There are lot of coconut trees in Bali and they’re a very important part of Bali’s culture and life. Coconuts are an incredible food source and they are disappearing because people don’t know how to climb trees any more, or how to manage the trees in increasingly populated areas where the coconuts actually become dangerous to people walking around underneath them.
At Green School, The Kul Kul Farm has been working to find ways to ensure the long term productivity and ongoing management of the existing trees on the campus. Before the school existed the land was used as a coconut plantation, so now we look for ways to keep the trees productive and the school safe. It’s actually even more productive than it used to be as a coconut plantation because we are increasing the yields and we’re producing added value products like coconut sugar.
The high quality sugar we produce is also supporting the development of a small industry in the area. The coconut climbing tool in the video above is a way of bringing appropriate technology to meet the needs of young people in Bali. Kadek, the man in the video, is from the village and is not only helping to maintain the trees, but is also learning how to make good coconut sugar and use new tools.
This is just one of many permaculture solutions we’ve developed at The Kul Kul Farm. The three ethics of permaculture are earth care, people care and fair share. Developing the sugar business ties into those three principles by helping to make sure the Green School land is more productive now than it ever was (earth care) and ensuring a fair income for coconut climbers and providing them with knowledge and skills so they can better at what they do (fair share). People care is about creating good quality product from the ‘Tree of Life’ that is good for your health.
Our sugar is probably one of the highest quality ones out there- it has no aluminum in it, no formaldehyde, and it’s not cut with other types of sugar. We have developed better testing of the nira, or coconut flower nectar, developed better stove quality for the cooking process, created high hygiene standards, and test the sugar PH levels and quality with refractometers.

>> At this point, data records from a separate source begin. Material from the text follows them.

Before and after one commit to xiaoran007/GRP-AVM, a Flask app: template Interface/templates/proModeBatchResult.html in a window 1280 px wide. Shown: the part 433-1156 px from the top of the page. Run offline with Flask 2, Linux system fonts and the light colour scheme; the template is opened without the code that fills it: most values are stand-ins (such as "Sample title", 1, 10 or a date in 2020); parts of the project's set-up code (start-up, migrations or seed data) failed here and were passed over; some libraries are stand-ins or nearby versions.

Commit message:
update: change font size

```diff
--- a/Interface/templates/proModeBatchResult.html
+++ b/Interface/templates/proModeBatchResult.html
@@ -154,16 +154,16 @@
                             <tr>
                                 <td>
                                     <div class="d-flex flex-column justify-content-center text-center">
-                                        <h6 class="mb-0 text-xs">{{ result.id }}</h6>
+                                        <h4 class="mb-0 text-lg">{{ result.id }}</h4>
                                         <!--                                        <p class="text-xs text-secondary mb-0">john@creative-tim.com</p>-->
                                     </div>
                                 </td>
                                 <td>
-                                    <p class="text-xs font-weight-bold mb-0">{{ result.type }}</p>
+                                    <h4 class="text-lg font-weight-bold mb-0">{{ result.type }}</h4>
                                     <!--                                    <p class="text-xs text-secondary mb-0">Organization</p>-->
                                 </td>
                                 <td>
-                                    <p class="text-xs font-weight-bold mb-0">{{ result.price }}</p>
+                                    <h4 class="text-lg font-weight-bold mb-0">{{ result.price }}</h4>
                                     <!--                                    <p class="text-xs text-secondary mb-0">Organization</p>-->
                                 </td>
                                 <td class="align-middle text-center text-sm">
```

Each function above supports many elements within the school environment- not only in terms of production but also providing education opportunities for the students and community. Permaculturists believe if you have land you must grow food on it, so our coconut trees can help feed a whole community. As Bali urbanizes it’s really important to start thinking about who feeds us and supporting our farmers. If you have land in Bali, think about keeping your coconut trees alive and pest free– they will thank you for it. Or think about planting coconut hybrids- you can harvest the coconuts at around 2 meters, so in a few years the kids at Green School will be doing the harvest themselves. Not only are hybrids easier to harvest, but they eliminate the safety concerns and are actually more productive! The challenge of dealing with our coconuts has led to a whole new conversation and opportunity.
If you’d like to learn more about permaculture solutions like these, join our next Permaculture Design Course.
Pick up your own jar of The Kul Kul Farm’s delicious coconut sugar at the following places in Bali: Alchemy Ubud, Watercress Ubud and Batu Belig, Kafe Ubud, Ubud Deli,
Casa Luna Cafe and Cooking School, Milk and Madu Canggu, Ulekan Canggu, Malaika Secret Moksha Sanur, Satvika Bhoga Denpasar, Club Sehat Sanur, Earth Cafe Seminyak, Earth Express Seminyak, and Bambu Indah Sayan.